The report argues that this is not a phenomenon confined to Ferguson alone, but is visible across the US. “Within the nation’s 100 largest metro areas, the number of suburban neighbourhoods where more than 20 percent of residents live below the federal poverty line more than doubled between 2000 and 2008-2012. Almost every major metro area saw suburban poverty not only grow during the 2000s but also become more concentrated in high-poverty neighbourhoods. By 2008-2012, 38 percent of poor residents in the suburbs lived in neighbourhoods with poverty rates of 20 percent or higher. For poor black residents in those communities, the figure was 53 percent”. It is this denial that has led to the outpour of anger in Ferguson and the killing of Brown has acted as a trigger.
Many of the poor Afro-Americans feel that over and above the economic denial, they are still subjected to racial segregation and denial of access to jobs and administrative posts. As one of the protestors in Ferguson expressed: “Many of these towns are still run like little fiefdoms”. The reason is not far to fathom as, “just three of Ferguson's 53 police officers are African American. Six of seven City Council members are white. So are six of the seven school board members, who run a district with a student body that's 78 percent black”. And African-Americans account for 86 percent of the traffic stops in the city, and 93 percent of the arrests after those stops.
Adding more salt to the wounds in Ferguson is the way the shooting case is being handled. Protesters are demanding prosecutor Bob McCulloch to step aside, because he has deep connections with the police force. “McCulloch's father, mother, brother, uncle and cousin all worked for the St. Louis Police Department, and his father was killed while responding to a call involving a black suspect”. They apprehend justice will not be done under the present administration, justifiably so, as a history of such trials in other parts of the country indicates.
The entire episode of the shooting of Brown and the way it was handled has exposed the hollowness of the human rights record of the US. US – a country which has hacked into e-mails and cellphones of ordinary Americans as well as leaders of other countries, including traditional US allies (as revealed by Edward Snowden); a country that has witnessed numerous shooting sprees on its own land, killing hundreds of innocent children and citizens. One should not forget that US is also a country that has launched incessant aerial attacks through both manned flights and also drones on foreign soil, killing hundreds of thousands of civilians. Akin to a pot calling the kettle black, the US has assaulted over 200 countries for what it terms as “poor human rights record” and this list includes virtually all the countries on the map, except for itself.

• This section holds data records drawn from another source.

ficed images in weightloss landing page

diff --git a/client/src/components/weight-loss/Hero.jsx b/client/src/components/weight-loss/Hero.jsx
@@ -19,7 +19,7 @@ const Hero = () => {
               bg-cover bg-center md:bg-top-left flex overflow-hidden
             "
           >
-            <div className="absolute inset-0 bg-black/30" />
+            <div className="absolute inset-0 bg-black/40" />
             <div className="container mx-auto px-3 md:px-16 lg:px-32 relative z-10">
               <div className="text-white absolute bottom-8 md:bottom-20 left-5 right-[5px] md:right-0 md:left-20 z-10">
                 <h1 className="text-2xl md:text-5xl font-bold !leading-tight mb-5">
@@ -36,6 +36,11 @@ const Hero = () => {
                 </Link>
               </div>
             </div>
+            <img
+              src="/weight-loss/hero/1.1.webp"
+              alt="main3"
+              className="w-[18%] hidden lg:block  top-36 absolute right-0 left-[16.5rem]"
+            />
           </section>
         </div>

The Ferguson incident exposes the deep-rooted racial schism that exists in the US society. The economic crisis further reinforced the schism. This incident once again proves that 'identity politics', symbolism and rhetoric can only help in plastering the existing differences in the society, but not in healing them. What is needed is a strike at the root of the problem, a fight for the eradication of all sorts of exploitation and oppression.